Below are the records; copy each line in which "redirect" can be found.

*** Opening Available data ***

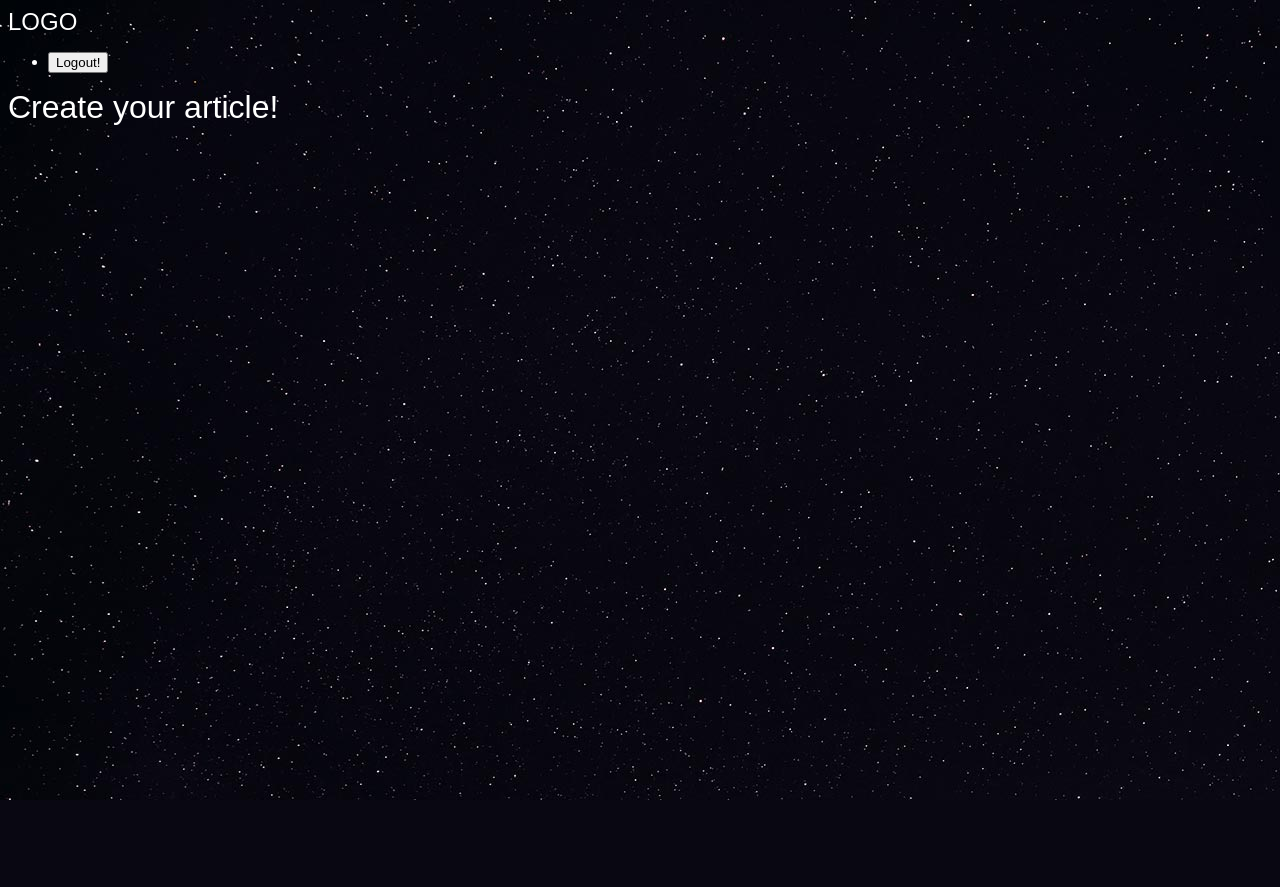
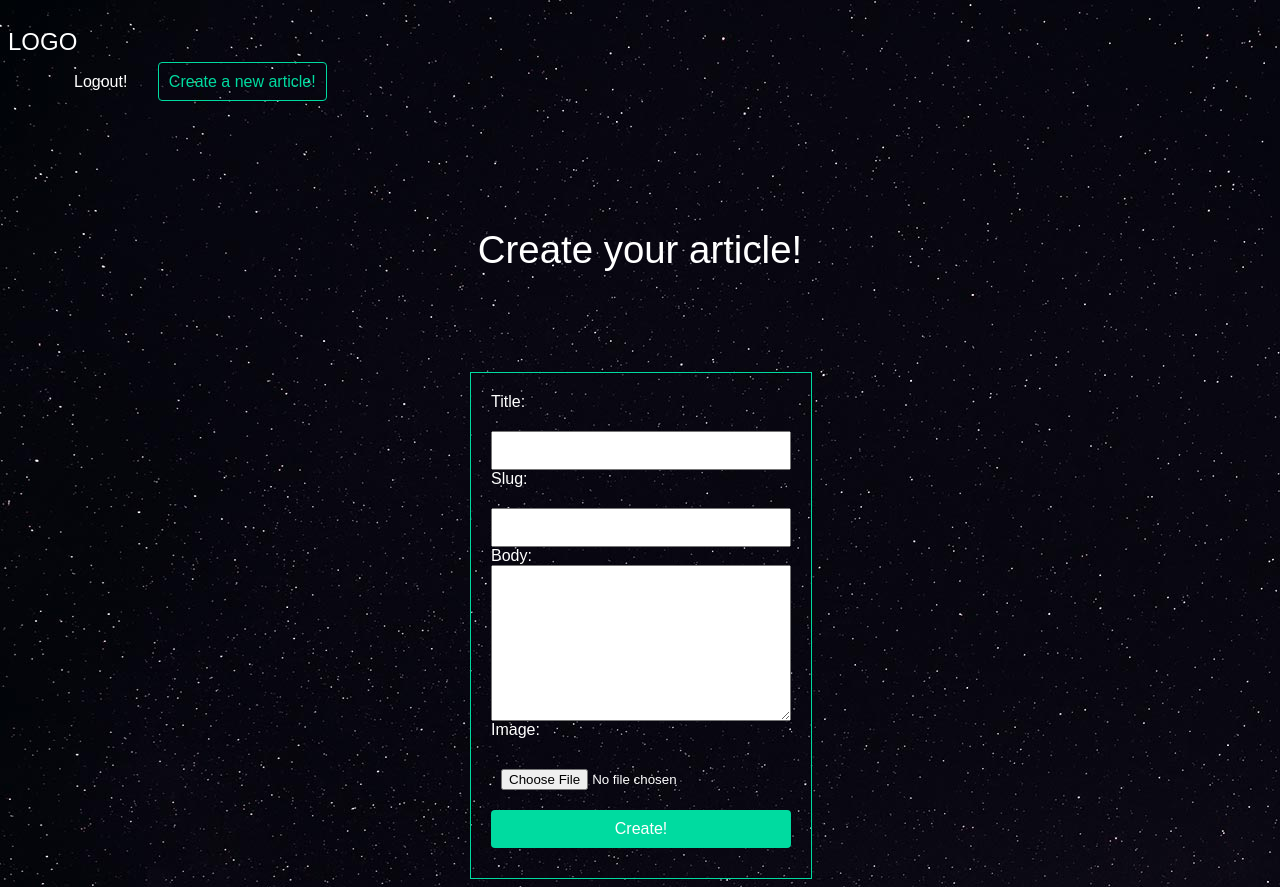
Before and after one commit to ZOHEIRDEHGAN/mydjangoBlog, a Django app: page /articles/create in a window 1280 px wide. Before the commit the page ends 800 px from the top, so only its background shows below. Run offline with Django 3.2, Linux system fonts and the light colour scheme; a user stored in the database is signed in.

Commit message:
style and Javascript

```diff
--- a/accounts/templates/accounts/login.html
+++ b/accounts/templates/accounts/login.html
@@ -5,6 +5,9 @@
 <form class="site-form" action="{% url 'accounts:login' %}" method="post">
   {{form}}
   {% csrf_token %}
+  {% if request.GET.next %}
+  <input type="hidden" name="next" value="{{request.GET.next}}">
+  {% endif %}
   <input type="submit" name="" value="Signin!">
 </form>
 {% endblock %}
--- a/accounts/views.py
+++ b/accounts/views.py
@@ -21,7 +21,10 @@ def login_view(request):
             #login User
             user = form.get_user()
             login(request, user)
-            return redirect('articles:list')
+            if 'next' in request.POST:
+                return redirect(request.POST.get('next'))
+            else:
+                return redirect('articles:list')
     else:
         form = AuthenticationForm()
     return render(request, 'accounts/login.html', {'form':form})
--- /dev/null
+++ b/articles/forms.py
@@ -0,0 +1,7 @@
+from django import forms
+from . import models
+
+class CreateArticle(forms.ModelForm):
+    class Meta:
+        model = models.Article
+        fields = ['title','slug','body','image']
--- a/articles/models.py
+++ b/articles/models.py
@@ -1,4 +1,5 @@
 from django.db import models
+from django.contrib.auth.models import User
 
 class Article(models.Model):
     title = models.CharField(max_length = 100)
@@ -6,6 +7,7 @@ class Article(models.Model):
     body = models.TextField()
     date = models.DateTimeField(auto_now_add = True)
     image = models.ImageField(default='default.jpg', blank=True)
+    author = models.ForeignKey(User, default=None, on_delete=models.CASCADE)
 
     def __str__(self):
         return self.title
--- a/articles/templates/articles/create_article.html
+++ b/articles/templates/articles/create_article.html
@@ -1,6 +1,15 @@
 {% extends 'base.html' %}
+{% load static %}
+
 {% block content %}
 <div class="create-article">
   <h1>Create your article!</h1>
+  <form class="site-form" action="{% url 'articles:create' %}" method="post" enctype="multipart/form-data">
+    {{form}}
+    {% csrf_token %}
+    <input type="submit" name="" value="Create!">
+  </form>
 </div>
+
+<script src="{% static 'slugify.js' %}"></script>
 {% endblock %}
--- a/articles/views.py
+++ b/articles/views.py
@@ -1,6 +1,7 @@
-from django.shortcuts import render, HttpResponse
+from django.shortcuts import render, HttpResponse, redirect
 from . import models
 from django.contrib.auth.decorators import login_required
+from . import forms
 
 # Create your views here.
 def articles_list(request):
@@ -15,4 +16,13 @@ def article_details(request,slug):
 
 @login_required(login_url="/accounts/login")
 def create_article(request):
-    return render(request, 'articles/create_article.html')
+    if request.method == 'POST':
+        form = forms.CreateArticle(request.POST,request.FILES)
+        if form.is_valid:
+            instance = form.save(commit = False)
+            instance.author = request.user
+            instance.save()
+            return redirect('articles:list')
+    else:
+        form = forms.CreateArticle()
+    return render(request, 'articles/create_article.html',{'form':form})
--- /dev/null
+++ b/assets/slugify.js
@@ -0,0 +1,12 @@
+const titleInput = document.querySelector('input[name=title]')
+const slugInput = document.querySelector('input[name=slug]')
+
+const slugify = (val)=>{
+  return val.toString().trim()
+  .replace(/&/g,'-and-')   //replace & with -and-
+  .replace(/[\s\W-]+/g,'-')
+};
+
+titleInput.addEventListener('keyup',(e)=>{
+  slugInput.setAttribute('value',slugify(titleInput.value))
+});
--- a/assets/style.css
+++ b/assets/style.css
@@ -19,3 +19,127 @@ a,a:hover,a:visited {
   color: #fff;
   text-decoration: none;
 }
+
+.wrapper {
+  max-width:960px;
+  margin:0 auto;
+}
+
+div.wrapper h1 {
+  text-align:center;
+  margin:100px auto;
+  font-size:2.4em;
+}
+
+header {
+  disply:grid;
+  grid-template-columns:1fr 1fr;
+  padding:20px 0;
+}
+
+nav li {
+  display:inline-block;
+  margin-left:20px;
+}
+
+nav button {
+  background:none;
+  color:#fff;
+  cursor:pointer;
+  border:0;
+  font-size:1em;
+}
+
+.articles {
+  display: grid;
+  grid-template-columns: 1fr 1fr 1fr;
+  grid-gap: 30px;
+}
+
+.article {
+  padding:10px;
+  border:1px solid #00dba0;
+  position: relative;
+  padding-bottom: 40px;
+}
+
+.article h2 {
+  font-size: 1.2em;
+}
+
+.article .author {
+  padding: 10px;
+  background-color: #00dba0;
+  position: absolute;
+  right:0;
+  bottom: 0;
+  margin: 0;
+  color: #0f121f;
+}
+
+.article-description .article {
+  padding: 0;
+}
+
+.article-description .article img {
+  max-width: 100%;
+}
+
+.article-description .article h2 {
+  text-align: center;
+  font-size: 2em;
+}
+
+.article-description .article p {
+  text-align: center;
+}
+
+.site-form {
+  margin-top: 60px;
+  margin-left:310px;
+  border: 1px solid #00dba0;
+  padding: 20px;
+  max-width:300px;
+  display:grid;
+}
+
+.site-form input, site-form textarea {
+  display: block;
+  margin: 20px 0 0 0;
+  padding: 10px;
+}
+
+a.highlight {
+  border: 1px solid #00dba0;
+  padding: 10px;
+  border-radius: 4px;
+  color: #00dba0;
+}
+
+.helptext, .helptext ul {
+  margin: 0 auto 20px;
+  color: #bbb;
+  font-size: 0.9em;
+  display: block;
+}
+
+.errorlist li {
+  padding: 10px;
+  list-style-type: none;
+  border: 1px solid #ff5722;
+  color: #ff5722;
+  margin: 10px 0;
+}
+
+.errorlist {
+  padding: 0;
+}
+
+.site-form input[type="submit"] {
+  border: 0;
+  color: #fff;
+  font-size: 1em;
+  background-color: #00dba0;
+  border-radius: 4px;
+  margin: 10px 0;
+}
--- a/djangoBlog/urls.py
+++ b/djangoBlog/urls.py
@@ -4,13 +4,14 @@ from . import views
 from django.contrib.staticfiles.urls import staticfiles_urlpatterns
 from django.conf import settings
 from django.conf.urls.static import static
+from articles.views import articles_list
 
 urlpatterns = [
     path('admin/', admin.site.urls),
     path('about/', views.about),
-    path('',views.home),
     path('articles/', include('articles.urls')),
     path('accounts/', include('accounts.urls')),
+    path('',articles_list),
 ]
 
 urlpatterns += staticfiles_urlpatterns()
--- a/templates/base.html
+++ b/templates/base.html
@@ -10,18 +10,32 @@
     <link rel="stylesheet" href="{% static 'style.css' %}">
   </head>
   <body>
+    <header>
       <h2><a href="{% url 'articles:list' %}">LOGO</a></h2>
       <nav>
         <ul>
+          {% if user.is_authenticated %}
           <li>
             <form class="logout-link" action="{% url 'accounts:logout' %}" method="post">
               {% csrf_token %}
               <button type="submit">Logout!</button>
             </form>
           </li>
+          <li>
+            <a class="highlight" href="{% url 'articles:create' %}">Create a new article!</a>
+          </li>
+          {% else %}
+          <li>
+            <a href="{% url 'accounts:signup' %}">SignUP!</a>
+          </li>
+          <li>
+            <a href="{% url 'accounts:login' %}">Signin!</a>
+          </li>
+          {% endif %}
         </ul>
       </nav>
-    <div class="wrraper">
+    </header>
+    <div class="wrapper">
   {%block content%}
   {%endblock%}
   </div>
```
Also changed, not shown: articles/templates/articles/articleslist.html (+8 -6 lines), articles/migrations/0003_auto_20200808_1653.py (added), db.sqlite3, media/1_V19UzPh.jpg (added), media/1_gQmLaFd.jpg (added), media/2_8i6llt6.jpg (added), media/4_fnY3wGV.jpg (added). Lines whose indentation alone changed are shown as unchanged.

*** Closing Available data ***

• The answer:
-            return redirect('articles:list')
+                return redirect(request.POST.get('next'))
+                return redirect('articles:list')
+from django.shortcuts import render, HttpResponse, redirect
+            return redirect('articles:list')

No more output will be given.